DATA EXTRACT START

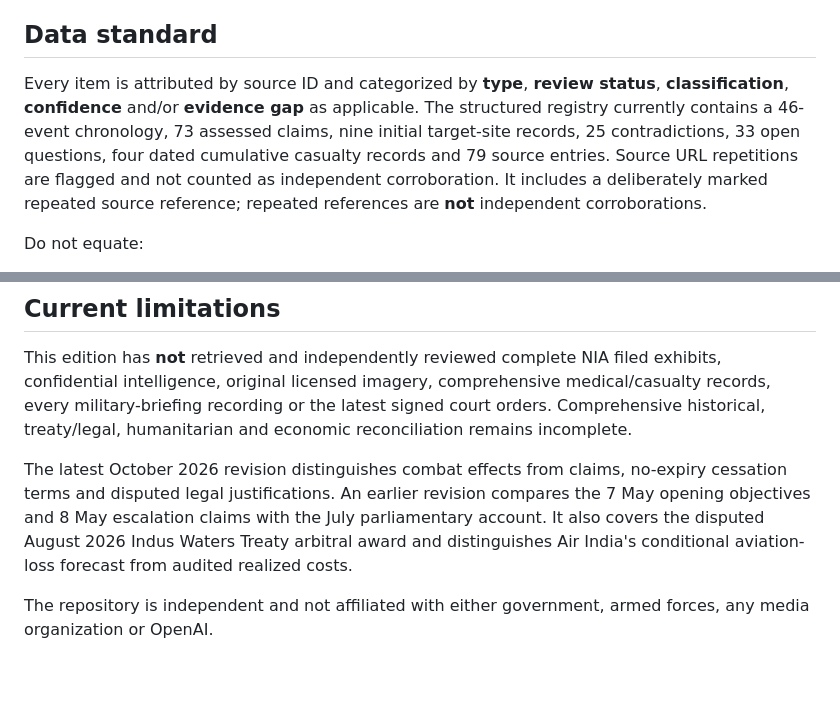
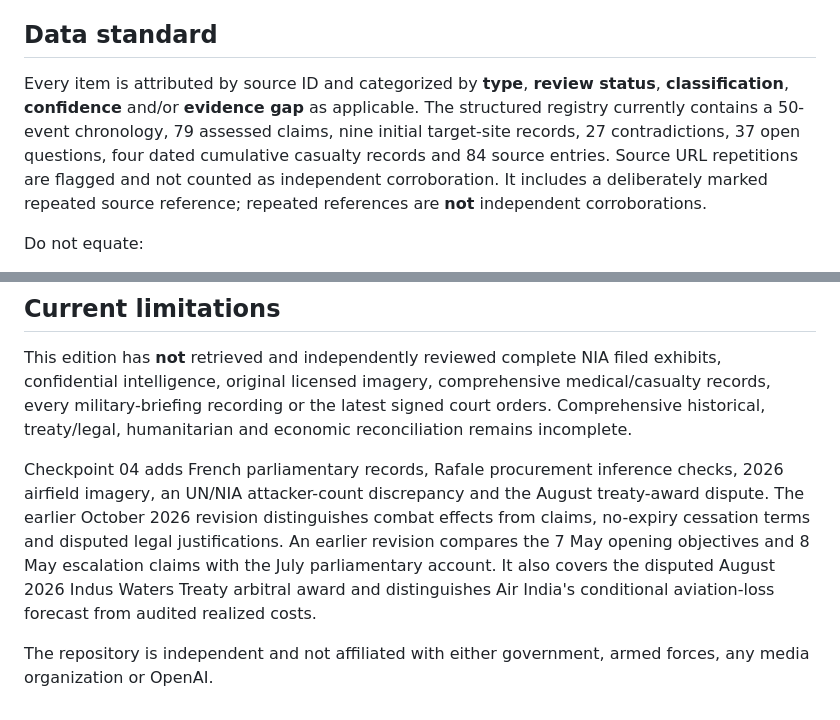
Before and after one commit to Ashish-Bhatia/Operation-Sindoor, a Markdown page: README.md, 2 parts joined by grey strips. Rendered like a GitHub page; blank space fills up the shorter version.

```diff
--- a/README.md
+++ b/README.md
@@ -46,7 +52,7 @@ If GitHub Pages is not enabled, go to **Settings → Pages → Build and deploym
 
 ## Data standard
 
-Every item is attributed by source ID and categorized by **type**, **review status**, **classification**, **confidence** and/or **evidence gap** as applicable. The structured registry currently contains a 46-event chronology, 73 assessed claims, nine initial target-site records, 25 contradictions, 33 open questions, four dated cumulative casualty records and 79 source entries. Source URL repetitions are flagged and not counted as independent corroboration. It includes a deliberately marked repeated source reference; repeated references are **not** independent corroborations.
+Every item is attributed by source ID and categorized by **type**, **review status**, **classification**, **confidence** and/or **evidence gap** as applicable. The structured registry currently contains a 50-event chronology, 79 assessed claims, nine initial target-site records, 27 contradictions, 37 open questions, four dated cumulative casualty records and 84 source entries. Source URL repetitions are flagged and not counted as independent corroboration. It includes a deliberately marked repeated source reference; repeated references are **not** independent corroborations.
 
 Do not equate:
 - an official statement with independent confirmation of its substance,
@@ -65,6 +71,6 @@ Every substantive change should cite original evidence, identify the prior state
 
 This edition has **not** retrieved and independently reviewed complete NIA filed exhibits, confidential intelligence, original licensed imagery, comprehensive medical/casualty records, every military-briefing recording or the latest signed court orders. Comprehensive historical, treaty/legal, humanitarian and economic reconciliation remains incomplete.
 
-The latest October 2026 revision distinguishes combat effects from claims, no-expiry cessation terms and disputed legal justifications. An earlier revision compares the 7 May opening objectives and 8 May escalation claims with the July parliamentary account. It also covers the disputed August 2026 Indus Waters Treaty arbitral award and distinguishes Air India's conditional aviation-loss forecast from audited realized costs.
+Checkpoint 04 adds French parliamentary records, Rafale procurement inference checks, 2026 airfield imagery, an UN/NIA attacker-count discrepancy and the August treaty-award dispute. The earlier October 2026 revision distinguishes combat effects from claims, no-expiry cessation terms and disputed legal justifications. An earlier revision compares the 7 May opening objectives and 8 May escalation claims with the July parliamentary account. It also covers the disputed August 2026 Indus Waters Treaty arbitral award and distinguishes Air India's conditional aviation-loss forecast from audited realized costs.
 
 The repository is independent and not affiliated with either government, armed forces, any media organization or OpenAI.
```
Also changed, not shown: other parts of README.md (+9 -3 lines).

DATA EXTRACT END

ASSIGNMENT: Whenever images occur above, omit them and retype each line exactly as it stands.

OUTPUT OF THE TASK:
Before and after one commit to Ashish-Bhatia/Operation-Sindoor, a Markdown page: README.md, 2 parts joined by grey strips. Rendered like a GitHub page; blank space fills up the shorter version.

```diff
--- a/README.md
+++ b/README.md
@@ -46,7 +52,7 @@ If GitHub Pages is not enabled, go to **Settings → Pages → Build and deploym
 
 ## Data standard
 
-Every item is attributed by source ID and categorized by **type**, **review status**, **classification**, **confidence** and/or **evidence gap** as applicable. The structured registry currently contains a 46-event chronology, 73 assessed claims, nine initial target-site records, 25 contradictions, 33 open questions, four dated cumulative casualty records and 79 source entries. Source URL repetitions are flagged and not counted as independent corroboration. It includes a deliberately marked repeated source reference; repeated references are **not** independent corroborations.
+Every item is attributed by source ID and categorized by **type**, **review status**, **classification**, **confidence** and/or **evidence gap** as applicable. The structured registry currently contains a 50-event chronology, 79 assessed claims, nine initial target-site records, 27 contradictions, 37 open questions, four dated cumulative casualty records and 84 source entries. Source URL repetitions are flagged and not counted as independent corroboration. It includes a deliberately marked repeated source reference; repeated references are **not** independent corroborations.
 
 Do not equate:
 - an official statement with independent confirmation of its substance,
@@ -65,6 +71,6 @@ Every substantive change should cite original evidence, identify the prior state
 
 This edition has **not** retrieved and independently reviewed complete NIA filed exhibits, confidential intelligence, original licensed imagery, comprehensive medical/casualty records, every military-briefing recording or the latest signed court orders. Comprehensive historical, treaty/legal, humanitarian and economic reconciliation remains incomplete.
 
-The latest October 2026 revision distinguishes combat effects from claims, no-expiry cessation terms and disputed legal justifications. An earlier revision compares the 7 May opening objectives and 8 May escalation claims with the July parliamentary account. It also covers the disputed August 2026 Indus Waters Treaty arbitral award and distinguishes Air India's conditional aviation-loss forecast from audited realized costs.
+Checkpoint 04 adds French parliamentary records, Rafale procurement inference checks, 2026 airfield imagery, an UN/NIA attacker-count discrepancy and the August treaty-award dispute. The earlier October 2026 revision distinguishes combat effects from claims, no-expiry cessation terms and disputed legal justifications. An earlier revision compares the 7 May opening objectives and 8 May escalation claims with the July parliamentary account. It also covers the disputed August 2026 Indus Waters Treaty arbitral award and distinguishes Air India's conditional aviation-loss forecast from audited realized costs.
 
 The repository is independent and not affiliated with either government, armed forces, any media organization or OpenAI.
```
Also changed, not shown: other parts of README.md (+9 -3 lines).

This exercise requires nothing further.